DESCRIPTION OF THE TASK
Reproduce the whole of the records exactly, and make sure no picture is carried into the result.

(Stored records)

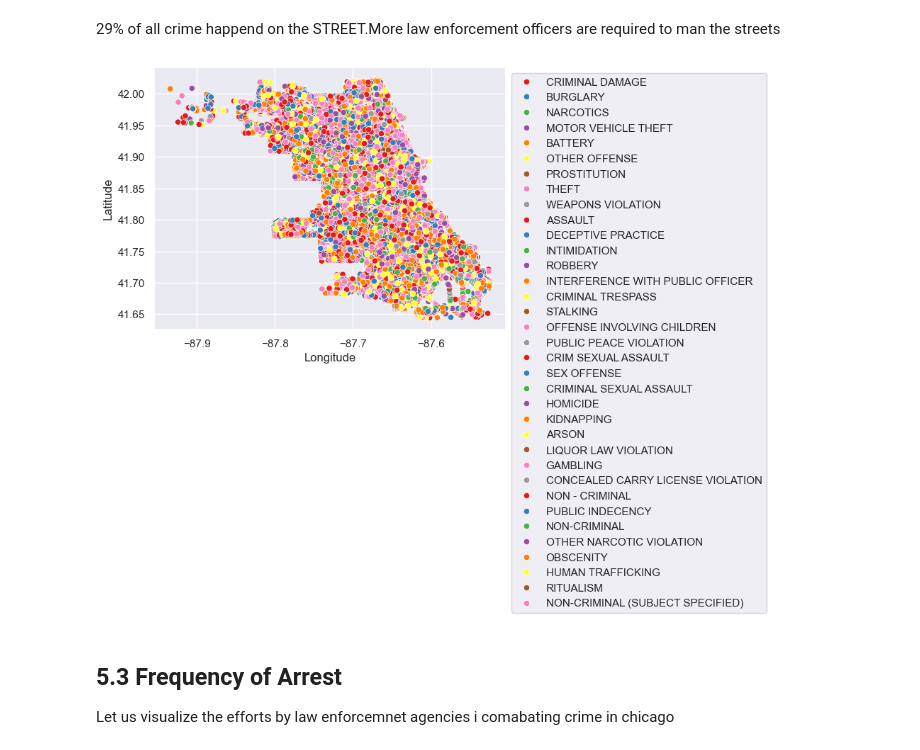
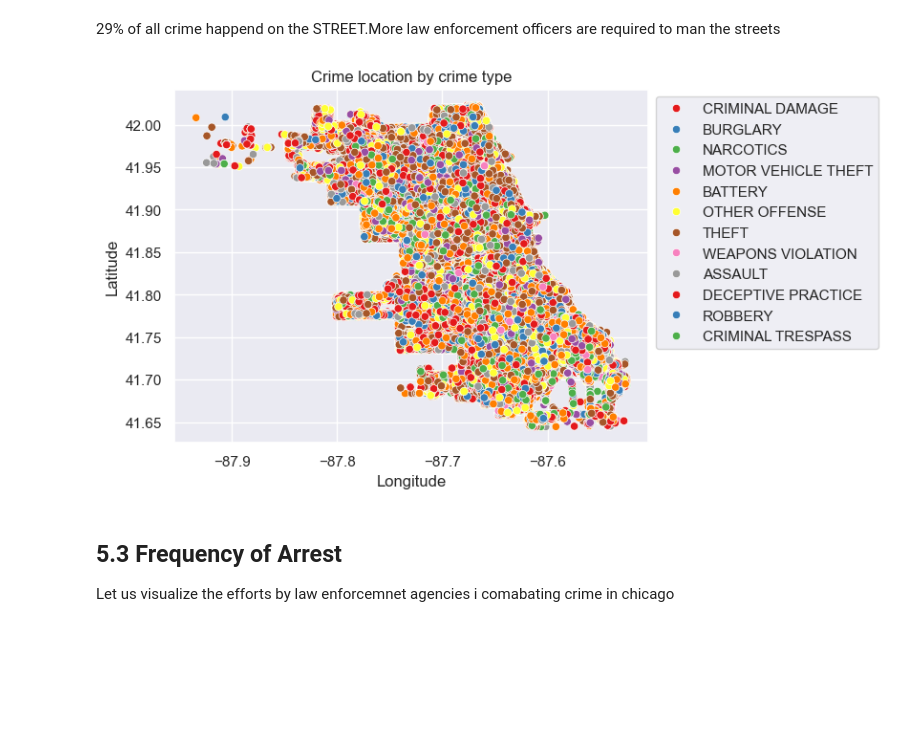
Before and after one commit to SaliuA/Chicago_Crime_EDA, a Jupyter notebook: Chicago_crime_eda.ipynb, the cells around one changed output. Cells and saved outputs as stored; diff of their text form; code cells hidden in the pictures; blank space fills up the shorter version.

```diff
--- a/Chicago_crime_eda.ipynb
+++ b/Chicago_crime_eda.ipynb
@@ -628,14 +628,15 @@ printmd(f"{round(crime_locations["count"].iloc[0]*100/sum(crime_locations["count
 # %%
 #vizualizing the location of crime type
 location_list=crime_locations.head(10)["Location Description"].unique().tolist()
-crime_subset=df_crime[df_crime["Location Description"].isin(location_list)]
+crime_subset=df_crime[(df_crime["Location Description"].isin(location_list))&(df_crime["Primary Type"].isin(crime_top))]
 # Plot the scatterplot of latitude and logitude with a hue of Location description
 ax = sns.scatterplot(data=crime_subset, y="Latitude", x="Longitude", hue="Primary Type", palette="Set1")
 # Move the legend to the side
 ax.legend(loc='upper left', bbox_to_anchor=(1, 1))
+plt.title('Crime location by crime type')
 plt.show()
 # %% [output]
-[figure, old version]
+[figure, new version]
 # %% [markdown]
 <a id='5.3'></a>
 
```
Also changed, not shown: parts of 1 cell of this notebook.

ANSWER AREA
Before and after one commit to SaliuA/Chicago_Crime_EDA, a Jupyter notebook: Chicago_crime_eda.ipynb, the cells around one changed output. Cells and saved outputs as stored; diff of their text form; code cells hidden in the pictures; blank space fills up the shorter version.

```diff
--- a/Chicago_crime_eda.ipynb
+++ b/Chicago_crime_eda.ipynb
@@ -628,14 +628,15 @@ printmd(f"{round(crime_locations["count"].iloc[0]*100/sum(crime_locations["count
 # %%
 #vizualizing the location of crime type
 location_list=crime_locations.head(10)["Location Description"].unique().tolist()
-crime_subset=df_crime[df_crime["Location Description"].isin(location_list)]
+crime_subset=df_crime[(df_crime["Location Description"].isin(location_list))&(df_crime["Primary Type"].isin(crime_top))]
 # Plot the scatterplot of latitude and logitude with a hue of Location description
 ax = sns.scatterplot(data=crime_subset, y="Latitude", x="Longitude", hue="Primary Type", palette="Set1")
 # Move the legend to the side
 ax.legend(loc='upper left', bbox_to_anchor=(1, 1))
+plt.title('Crime location by crime type')
 plt.show()
 # %% [output]
-[figure, old version]
+[figure, new version]
 # %% [markdown]
 <a id='5.3'></a>
 
```
Also changed, not shown: parts of 1 cell of this notebook.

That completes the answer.